Posted April. 12, 2006 02:59,   


“I hope that Koreans will open their hearts to young children who need family, love and home,” said 23 year-old Teiya Getman (her Korean name is Kim Ja-young), who was adopted by a family in Minnesota, 10,000km away from her mother country, Korea when she was nine months old, in her e-mail, “The day I was adopted to a family is the luckiest day in my life.” She wrote this email in anticipation of the first Korea Adoption Day on May 11.

On October 22 1983, a taxi driver found a baby in front of an obstetrics and gynecology clinic in Geumsan, Chungnam Province. As the information about her mother on a hospital chart was fake, the police could not find her parents.

The child was transferred to a domestic adoption agency. But as she was a premature baby, weighing only 1.8kg and born with hearing impairments, nobody wanted to adopt her. Finally, she was adopted by Mr. and Mrs. Timothy Getman, both teachers, the following August.

Her adoptive mother Mary Getman said, “We adopted Teiya without knowing she has hearing difficulties, but we thought we could learn sign language.” And she added, “She is the most adorable girl.”

Teiya was awarded the ‘Key Award’ for the best leadership at the 4-H Club, which is a club of rural young people from 80 countries. She also plans to participate in the U.S. deaf beauty contest, representing Minnesota.
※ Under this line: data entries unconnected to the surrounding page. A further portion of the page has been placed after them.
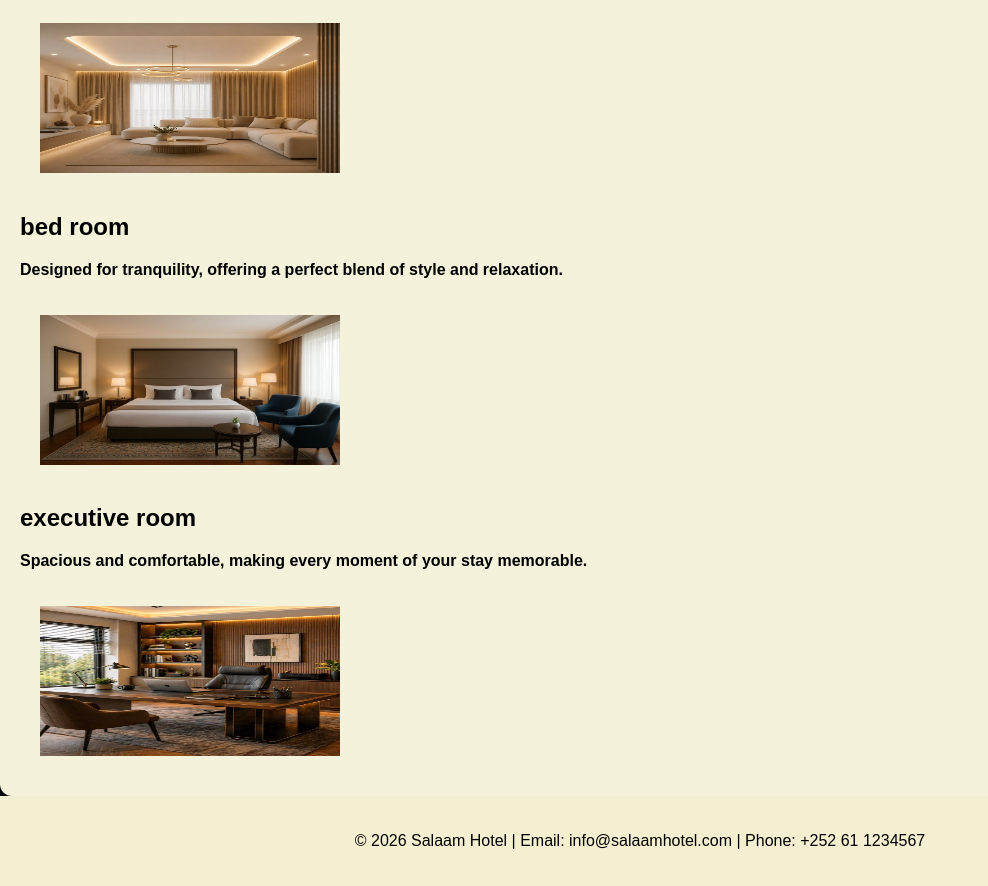
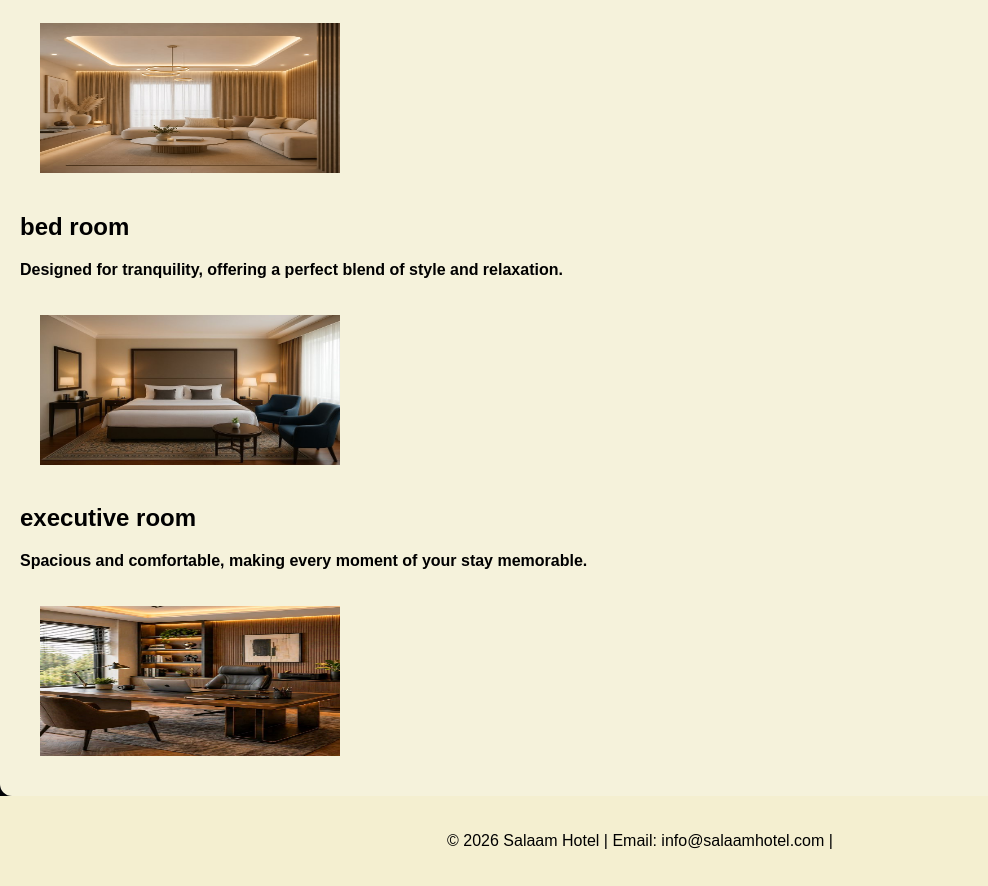
Before and after one commit to muniitamohamettm-hue/c1250171-c1250165.githup.io, a plain HTML site: page rooms.html in a window 1280 px wide. Shown: the part 257-1143 px from the top of the page, without its empty margins (0-988 px from the left). Drawn offline with Linux system fonts and the light colour scheme.

Commit message:
Update rooms.html

```diff
--- a/rooms.html
+++ b/rooms.html
@@ -45,7 +45,7 @@
     </main>
 
     <footer>
-        <p>&copy; 2026 Salaam Hotel | Email: info@salaamhotel.com | Phone: +252 61 1234567</p>
+        <p>&copy; 2026 Salaam Hotel | Email: info@salaamhotel.com | </p>
     </footer>
 
 </body>
```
She has grown to be a responsible member of society.

However, her childhood as an Asian adopted girl with hearing disability was not uneventful. As she turned six and realized that she has a different look from her neighbors with blue eyes and blond hairs, she started to question about her identity. Her adoptive parents tried to explain the meaning of adoption to her, “your biological parents in Korea did not abandon you. They sent you to us because they wanted you to grow in better conditions.” Despite such words, Teiya could not help but miss her biological parents.

She used to ask herself, “Do they still remember me?” and picture her mother in Korea whom she has never met, thinking, “My mother must be the most beautiful woman in Korea.” But sometimes, she got angry when she wondered why they abandoned her on the street.

Whenever she got mad about her biological parents, she felt more grateful for her adoptive parents and pulled herself together. In high school, she won prizes in sign language oratorical contests and biathlon. She graduated high school with six prizes.

Last year she visited Korea for the first time with her adoptive mother but did not actively looked for her Korean parents, worrying it might disturb her adoptive mother.

What would she want to say to her biological parents? She said, “I have a lot to say. But I believe that adoption was the best choice they could make for my own good at the time. So when I meet them, I would thank them for getting me an excellent family. ”

She wants to be a teacher for the deaf and she hopes to adopt two children after she marries. She said, “Whether you are a biological or adopted child, what is the most important is you are in a family. In that sense, adoption is a blessing as it provides a child with a family.”

ditto@donga.com peacechaos@donga.com